I think the incredibly bad performance is because every single function on the Mac now has to contact Apple for approval, so it’s completing a connective circle to Apple before allowing me to switch apps or open apps or documents or issue commands. Every action now depends on the internet to contact Apple and gain approval, and my internet speeds are slow-to-average at best. Apparently this brilliantly slow design was intentional by Apple, undoubtedly thought up by some dweeb on fiber internet who lives next-door to Apple in Cupertino and who probably has their entire career staked on the lets-slow-macOS-project so will fight for its existence until they’re fired, this is classic corporate bozo explosion stuff that Jobs and Kawasaki warned everyone about happens when you start hiring bozos and they hire bozos and the culture of excellent vanishes.
Here is a link discussing how macOS is now slow by design.
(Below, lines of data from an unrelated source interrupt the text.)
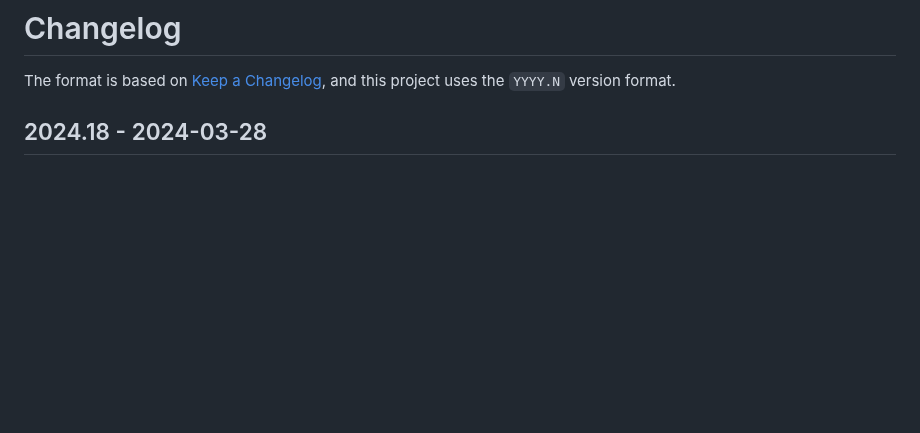
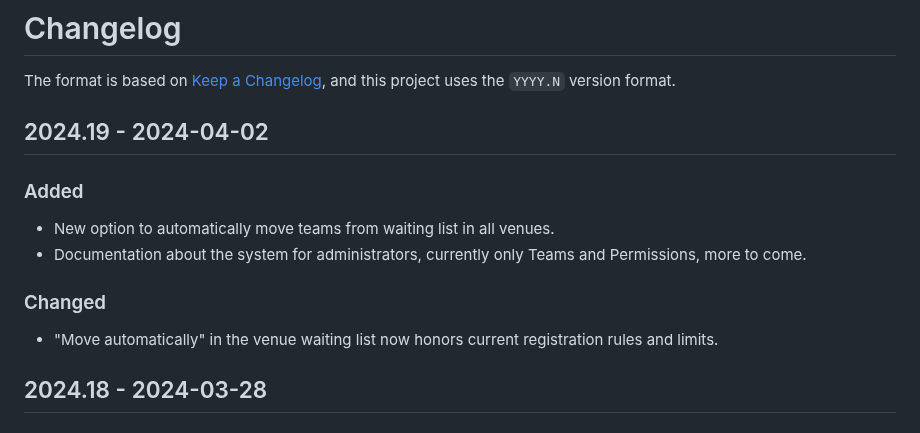
Before and after one commit to naboj-org/bullet, a Markdown page: CHANGELOG.md, the part around the change. GitHub-like rendering; blank space fills up the shorter version.

Commit message:
master: update changelog

```diff
--- a/CHANGELOG.md
+++ b/CHANGELOG.md
@@ -2,6 +2,17 @@
 
 The format is based on [Keep a Changelog](https://keepachangelog.com/en/1.0.0/),
 and this project uses the `YYYY.N` version format.
+
+## 2024.19 - 2024-04-02
+
+### Added
+
+- New option to automatically move teams from waiting list in all venues.
+- Documentation about the system for administrators, currently only Teams and Permissions, more to come.
+
+### Changed
+
+- "Move automatically" in the venue waiting list now honors current registration rules and limits.
 
 ## 2024.18 - 2024-03-28
 
```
What a horrible engineering and user experience decision.
The only “solution” is to turn off the internet, or system integrity protection, neither are practical or reasonable. What a ridiculously bad design.
Even aside from the performance issues, think about the implications of this… zero privacy and full control.
If there is some legitimate reason for this activity (and what is that?), there should at least be an option to disable it for those of us who want performance, without disabling internet connectivity or SIP.
MacOS “BS”, indeed. This needs a resolution!
Though I had no problems with this update (finished in 15min all in all on MacBook pro) Big Sur itself is a nightmare. Nearly every click produces spinning balls. One of my iMacs is back on Catalina and one on Mojave and even though the Mac with Mojave is the oldest and not as powerful as the other the one with Mojave runs faster then all my other machines. The only question I have is how long can I run my needed software on these machines? I hoped for 11.1 for better performance, then 11.2 and now 11.2.1 but I fear the problem is just that “Big Sur” is desigend to be compatible to iOS and run iOS apps on M1. That means it not better than my iPhone at least. I’m an Apple user since the real Macintosh and I can’t imagine to use Windows but I fear I fear I have to look further. Maybe I start with selling our iPhones and iPads to buy Samsung…
@ Rudi: Experienced similar problems to those you mention.
Even simple Renaming Files, after the first 5 altered FileNames each successive rename took longer than the previous rename. After 20 Files it was a case or wait and hope.
Using Saved Searches and then scrolling down while viewing with Quick Look behaved much the same as Renaming.
Both of these situations have improved with 11.2.1, but it is not living up to all the hype.
It seems Profit rather than Customer Satisfaction rules Apple now.
@macOS BS: Your input has certainly helped me, thank you.
Makes me wonder how much real life testing is involved, what works wonderfully in the Lab will not be so great when using many Internet Connections.
I have an M1 MacBook Pro and it does not feel any faster to me than the 15″ Intel it replaced. I don’t know if it is Big Sur or what, but it is slow and I get a lot of beachballs even in Safari and Messages, simple Apple apps.
I have not tried it yet, but you can block syspolicyd which apparently stops Apple phoning home constantly when opening stuff, but that also blocks Gatekeeper so it is risky to do so.
Why Apple doesn’t have an option for those of us who are not on blazing fast internet (ie; most of the country and world!) is a mystery to me.
I am 86 and transitioned to Apple at age 70 because of Bill Gates. I currently have five gadgets, including two
MacBook Air laptops. One is new and I will be returning it shortly. I have 20/20 vision and yet cannot read or adjust the grayscale fonts. I spent five hours on the phone with an excellent Apple specialist plus ATT helper.
Big Sur is a nightmare. I needed more space and MacBook Air additional space cannot be bought on my